Subject: Re: libedit (was Re: bin/3011: ftp could be smarter with host:/path and URL's )
To: None <firstname.lastname@example.org>
From: Brad Walker <email@example.com>
Date: 12/21/1996 12:15:01
> From firstname.lastname@example.org Sat Dec 21 12:02:18 1996
> It appears to me that the com drivers in NetBSD/Sun3 1.2 and in
> SunOS 3.5 (which used clists rather than ring buffers) have a
> performance edge over SunOS 4.x or 5.x.
> >Based upon what??
> Based on the woes of many people who have written drivers for SVR4
> and didn't get the performance that they expected.
Once again. Based on what. I would expect technical details not
an appearance factor.
I've written the serial drivers for Aurora Technologies serial boards.
I was able to sustain 115.2 over several serial ports on a SS1. I wouldn't
call that a performance problem.
I worked on the spif serial drivers for Sun. I fixed so many bugs
it wasn't funny. But, in the end I get 115.2 over several serial ports.
Once again, I wouldn't call that a performance problem.
I fixed serial bugs on the Hal workstation.
And now, I fix serial problems for SGI in the network group. And they
use STREAMS on their serial ports.
> >Agreed.. Though there are things I like about it. But hey, I enjoy
> >using a Newton and a PC. Everything has faults..
> In my last job I was shouldered with the burden of keeping ~600
> software engineers happily hacking on Solaris 2.3-2.5. I've seen
> numerous zs3 ring buffer overflows that would lock up the display
> for as long as 30 minutes. These machines were typically doing
> software builds, running dbx, and the usual assortment of desktop
> apps. They weren't even using the serial ports. In the integration
> labs, where Air Traffic Control systems were debugged, heavy use of
> the serial ports for flight strip printers, etc, the impact of ring
> buffer overflows could be seen as being devastating to the landing
> of aircraft.
ring buffer overflows are DRASTICALLY different than silo overflows.
The ring buffer overflows means the serial port is keeping up and it
fill up the buffer for handing off to the upstream layers. upstream
or even the application is having a problem pulling the data off the
silo overflows mean the chip is not able to keep up with the incoming
data. this is a problem with the driver or handshaking..
> The STREAMS based Lachman TCP/IP is inferior to the old SunOS 4.x
> TCP/IP. (the *!#&$^ LANCE chips don't help, either.)
> There are three things that I like about NetBSD. It's BSD, it has

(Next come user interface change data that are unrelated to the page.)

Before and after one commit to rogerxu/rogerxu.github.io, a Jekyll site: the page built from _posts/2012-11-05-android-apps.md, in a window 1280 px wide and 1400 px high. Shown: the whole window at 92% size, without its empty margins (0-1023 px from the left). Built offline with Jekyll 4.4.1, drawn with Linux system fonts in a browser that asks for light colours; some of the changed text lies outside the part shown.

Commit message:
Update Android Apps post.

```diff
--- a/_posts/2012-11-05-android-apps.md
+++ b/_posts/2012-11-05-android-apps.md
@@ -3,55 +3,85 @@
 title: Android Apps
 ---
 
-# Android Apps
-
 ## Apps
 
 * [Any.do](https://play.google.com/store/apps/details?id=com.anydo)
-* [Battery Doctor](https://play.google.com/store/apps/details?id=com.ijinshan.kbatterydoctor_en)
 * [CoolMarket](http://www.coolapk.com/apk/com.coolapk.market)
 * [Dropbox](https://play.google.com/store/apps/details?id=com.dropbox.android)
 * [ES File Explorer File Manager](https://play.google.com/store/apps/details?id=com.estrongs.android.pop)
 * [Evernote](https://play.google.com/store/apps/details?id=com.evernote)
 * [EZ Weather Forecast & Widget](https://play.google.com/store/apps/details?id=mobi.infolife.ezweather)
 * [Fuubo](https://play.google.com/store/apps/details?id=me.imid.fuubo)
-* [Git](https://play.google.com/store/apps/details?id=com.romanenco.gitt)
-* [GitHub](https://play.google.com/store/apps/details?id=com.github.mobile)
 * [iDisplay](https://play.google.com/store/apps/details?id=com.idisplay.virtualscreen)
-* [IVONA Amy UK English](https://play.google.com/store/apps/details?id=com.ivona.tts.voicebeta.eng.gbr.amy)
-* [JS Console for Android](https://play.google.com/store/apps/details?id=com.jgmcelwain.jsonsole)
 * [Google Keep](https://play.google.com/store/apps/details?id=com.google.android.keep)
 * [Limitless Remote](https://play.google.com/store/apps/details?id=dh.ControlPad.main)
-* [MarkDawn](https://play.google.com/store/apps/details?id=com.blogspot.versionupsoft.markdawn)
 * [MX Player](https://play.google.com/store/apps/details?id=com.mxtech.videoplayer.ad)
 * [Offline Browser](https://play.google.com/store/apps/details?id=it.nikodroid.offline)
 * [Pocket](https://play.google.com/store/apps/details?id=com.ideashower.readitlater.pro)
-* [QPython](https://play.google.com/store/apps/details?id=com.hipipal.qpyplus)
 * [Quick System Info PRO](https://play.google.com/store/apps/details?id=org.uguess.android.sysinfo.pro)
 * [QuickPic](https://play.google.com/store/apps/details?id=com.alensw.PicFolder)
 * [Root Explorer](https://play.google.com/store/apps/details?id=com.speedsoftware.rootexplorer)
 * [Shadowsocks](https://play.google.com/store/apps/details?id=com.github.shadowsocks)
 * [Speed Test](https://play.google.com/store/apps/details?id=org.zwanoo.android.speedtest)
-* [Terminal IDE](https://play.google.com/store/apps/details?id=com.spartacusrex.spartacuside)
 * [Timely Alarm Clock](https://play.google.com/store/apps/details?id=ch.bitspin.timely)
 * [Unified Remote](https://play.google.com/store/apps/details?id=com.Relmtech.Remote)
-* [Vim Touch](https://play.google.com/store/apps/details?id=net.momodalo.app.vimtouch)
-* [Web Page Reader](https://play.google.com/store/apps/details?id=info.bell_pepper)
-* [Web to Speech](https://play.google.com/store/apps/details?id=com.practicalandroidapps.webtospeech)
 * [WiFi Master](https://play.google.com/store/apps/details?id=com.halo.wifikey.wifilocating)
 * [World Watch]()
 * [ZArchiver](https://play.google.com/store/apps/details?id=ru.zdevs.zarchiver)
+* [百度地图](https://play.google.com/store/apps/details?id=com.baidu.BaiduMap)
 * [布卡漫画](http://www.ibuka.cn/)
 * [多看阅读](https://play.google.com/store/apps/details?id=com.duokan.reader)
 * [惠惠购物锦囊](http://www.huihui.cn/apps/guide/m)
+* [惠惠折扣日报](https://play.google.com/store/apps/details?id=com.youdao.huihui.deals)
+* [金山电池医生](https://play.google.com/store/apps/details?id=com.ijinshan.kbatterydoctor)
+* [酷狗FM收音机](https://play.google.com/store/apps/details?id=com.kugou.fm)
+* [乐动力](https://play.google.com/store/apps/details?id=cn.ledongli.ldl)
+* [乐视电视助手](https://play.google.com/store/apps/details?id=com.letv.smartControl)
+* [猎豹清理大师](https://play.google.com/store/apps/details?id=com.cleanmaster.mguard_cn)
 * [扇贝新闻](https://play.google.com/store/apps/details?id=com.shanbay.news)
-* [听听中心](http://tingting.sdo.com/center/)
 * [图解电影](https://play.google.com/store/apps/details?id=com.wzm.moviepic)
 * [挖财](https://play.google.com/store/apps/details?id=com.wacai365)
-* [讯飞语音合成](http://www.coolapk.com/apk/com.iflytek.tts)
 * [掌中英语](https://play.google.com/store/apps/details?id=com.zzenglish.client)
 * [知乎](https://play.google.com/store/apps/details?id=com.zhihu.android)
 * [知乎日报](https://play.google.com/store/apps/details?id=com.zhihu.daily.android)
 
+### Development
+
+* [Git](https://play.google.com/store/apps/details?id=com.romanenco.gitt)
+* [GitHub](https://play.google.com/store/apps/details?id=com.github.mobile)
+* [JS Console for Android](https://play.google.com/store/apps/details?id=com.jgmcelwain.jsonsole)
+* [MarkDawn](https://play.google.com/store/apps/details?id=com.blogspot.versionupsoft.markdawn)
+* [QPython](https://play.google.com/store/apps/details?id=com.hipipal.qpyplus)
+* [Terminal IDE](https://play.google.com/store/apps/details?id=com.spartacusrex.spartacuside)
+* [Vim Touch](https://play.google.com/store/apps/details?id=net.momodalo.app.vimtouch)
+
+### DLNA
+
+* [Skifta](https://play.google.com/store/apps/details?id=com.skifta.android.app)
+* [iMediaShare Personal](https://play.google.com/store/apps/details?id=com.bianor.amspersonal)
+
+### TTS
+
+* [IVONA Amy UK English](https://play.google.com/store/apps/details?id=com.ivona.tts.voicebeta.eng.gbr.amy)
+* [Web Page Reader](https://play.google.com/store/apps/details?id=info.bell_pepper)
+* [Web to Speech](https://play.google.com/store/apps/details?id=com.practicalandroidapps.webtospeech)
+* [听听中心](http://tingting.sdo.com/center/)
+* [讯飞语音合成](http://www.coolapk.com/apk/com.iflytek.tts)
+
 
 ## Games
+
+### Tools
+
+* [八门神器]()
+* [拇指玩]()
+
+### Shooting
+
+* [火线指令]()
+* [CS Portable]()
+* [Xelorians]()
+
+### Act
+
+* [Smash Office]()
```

> been remarkably stable for me, and it runs on a lot of platforms.
> I hope it stays that way.
Once again, based on what?? Oh, and by the way, Sun's STREAMS is not
based on Lachman but Mentat..